Exercise description:
In the entries below, spot each line with the word "ButtonWrapper" and copy it.

(The records begins)

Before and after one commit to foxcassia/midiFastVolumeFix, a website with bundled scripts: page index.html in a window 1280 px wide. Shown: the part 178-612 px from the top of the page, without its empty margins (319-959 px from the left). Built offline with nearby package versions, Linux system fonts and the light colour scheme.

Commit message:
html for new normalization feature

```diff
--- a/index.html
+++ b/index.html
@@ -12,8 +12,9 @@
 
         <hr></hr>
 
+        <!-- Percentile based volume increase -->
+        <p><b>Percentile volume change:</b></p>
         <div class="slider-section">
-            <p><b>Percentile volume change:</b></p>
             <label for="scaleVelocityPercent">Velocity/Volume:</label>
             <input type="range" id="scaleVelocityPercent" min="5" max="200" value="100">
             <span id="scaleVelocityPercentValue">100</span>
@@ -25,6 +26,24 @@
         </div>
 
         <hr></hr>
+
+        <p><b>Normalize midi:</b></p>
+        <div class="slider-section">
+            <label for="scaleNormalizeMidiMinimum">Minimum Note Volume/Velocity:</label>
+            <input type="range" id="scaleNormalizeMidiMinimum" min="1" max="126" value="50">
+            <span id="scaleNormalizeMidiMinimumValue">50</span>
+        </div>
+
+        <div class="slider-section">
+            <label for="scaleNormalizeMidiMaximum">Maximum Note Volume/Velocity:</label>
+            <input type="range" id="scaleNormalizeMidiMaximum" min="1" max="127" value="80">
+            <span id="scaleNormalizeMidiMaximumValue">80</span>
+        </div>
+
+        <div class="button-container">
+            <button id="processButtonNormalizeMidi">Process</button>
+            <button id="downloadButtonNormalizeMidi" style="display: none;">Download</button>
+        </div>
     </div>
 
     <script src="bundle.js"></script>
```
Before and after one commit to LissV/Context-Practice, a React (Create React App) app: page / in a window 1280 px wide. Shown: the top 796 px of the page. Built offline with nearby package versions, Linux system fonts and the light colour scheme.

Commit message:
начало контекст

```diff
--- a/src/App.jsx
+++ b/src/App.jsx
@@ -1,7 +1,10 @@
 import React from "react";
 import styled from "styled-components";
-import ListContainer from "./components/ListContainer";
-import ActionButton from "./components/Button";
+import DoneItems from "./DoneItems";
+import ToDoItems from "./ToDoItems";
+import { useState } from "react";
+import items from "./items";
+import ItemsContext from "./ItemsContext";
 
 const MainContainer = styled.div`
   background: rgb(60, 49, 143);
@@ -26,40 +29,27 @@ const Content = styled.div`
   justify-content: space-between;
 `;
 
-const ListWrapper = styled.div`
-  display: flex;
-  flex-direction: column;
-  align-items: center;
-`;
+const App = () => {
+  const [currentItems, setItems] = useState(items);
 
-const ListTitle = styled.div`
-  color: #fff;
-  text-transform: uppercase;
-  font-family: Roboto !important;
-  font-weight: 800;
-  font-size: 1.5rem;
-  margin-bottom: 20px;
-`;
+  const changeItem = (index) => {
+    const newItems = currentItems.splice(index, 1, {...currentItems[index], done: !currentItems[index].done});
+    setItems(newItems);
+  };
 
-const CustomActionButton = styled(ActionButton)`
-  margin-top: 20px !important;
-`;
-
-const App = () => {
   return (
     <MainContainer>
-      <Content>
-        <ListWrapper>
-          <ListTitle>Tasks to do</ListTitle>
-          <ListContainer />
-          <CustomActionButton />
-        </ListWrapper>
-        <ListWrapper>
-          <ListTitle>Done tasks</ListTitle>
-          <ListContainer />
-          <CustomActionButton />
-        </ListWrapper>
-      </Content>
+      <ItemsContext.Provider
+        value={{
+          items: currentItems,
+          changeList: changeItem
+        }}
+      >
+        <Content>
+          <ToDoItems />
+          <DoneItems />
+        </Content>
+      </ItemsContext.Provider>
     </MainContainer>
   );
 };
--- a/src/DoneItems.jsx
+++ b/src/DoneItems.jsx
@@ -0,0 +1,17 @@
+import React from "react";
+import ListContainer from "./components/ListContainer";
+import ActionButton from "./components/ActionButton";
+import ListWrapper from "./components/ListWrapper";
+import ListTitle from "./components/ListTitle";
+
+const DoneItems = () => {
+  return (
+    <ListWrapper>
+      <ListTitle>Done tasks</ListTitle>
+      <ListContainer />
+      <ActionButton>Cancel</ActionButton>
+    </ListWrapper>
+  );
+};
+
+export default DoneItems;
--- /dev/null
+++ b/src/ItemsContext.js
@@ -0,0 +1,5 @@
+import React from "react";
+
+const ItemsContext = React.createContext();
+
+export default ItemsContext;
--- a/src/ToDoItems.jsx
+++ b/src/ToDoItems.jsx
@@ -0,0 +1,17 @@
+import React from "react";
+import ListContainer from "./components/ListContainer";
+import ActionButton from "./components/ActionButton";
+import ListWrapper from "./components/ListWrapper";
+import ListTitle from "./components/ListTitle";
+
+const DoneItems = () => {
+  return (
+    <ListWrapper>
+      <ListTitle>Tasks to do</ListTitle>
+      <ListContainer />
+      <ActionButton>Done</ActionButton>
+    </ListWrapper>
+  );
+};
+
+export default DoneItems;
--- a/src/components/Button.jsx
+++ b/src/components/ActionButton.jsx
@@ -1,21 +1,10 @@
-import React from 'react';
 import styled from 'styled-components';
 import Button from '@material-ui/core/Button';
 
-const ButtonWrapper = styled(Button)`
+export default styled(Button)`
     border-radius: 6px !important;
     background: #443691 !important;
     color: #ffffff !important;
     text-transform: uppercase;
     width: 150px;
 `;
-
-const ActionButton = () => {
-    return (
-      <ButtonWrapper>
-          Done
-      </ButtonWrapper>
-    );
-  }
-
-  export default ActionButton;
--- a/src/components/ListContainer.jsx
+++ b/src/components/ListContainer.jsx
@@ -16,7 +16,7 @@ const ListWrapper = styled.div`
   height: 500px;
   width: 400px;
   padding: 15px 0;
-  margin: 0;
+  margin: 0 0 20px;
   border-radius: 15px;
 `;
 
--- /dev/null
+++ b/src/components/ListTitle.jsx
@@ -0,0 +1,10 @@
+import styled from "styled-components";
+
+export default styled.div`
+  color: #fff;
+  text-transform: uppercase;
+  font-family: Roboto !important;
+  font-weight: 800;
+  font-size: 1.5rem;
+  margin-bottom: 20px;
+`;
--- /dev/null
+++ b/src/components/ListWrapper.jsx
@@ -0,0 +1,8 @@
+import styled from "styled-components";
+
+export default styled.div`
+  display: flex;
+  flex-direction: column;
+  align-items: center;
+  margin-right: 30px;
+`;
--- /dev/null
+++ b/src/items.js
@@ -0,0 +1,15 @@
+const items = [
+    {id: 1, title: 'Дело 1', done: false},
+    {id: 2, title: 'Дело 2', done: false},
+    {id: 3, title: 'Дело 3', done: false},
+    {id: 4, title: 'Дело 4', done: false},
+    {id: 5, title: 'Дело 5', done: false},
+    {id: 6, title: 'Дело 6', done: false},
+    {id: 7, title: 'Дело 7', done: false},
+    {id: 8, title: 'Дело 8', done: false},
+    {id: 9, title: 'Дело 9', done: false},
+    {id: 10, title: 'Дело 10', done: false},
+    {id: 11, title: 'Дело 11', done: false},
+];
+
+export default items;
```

(The records ends)

Written answer:
-const ButtonWrapper = styled(Button)`
-      <ButtonWrapper>
-      </ButtonWrapper>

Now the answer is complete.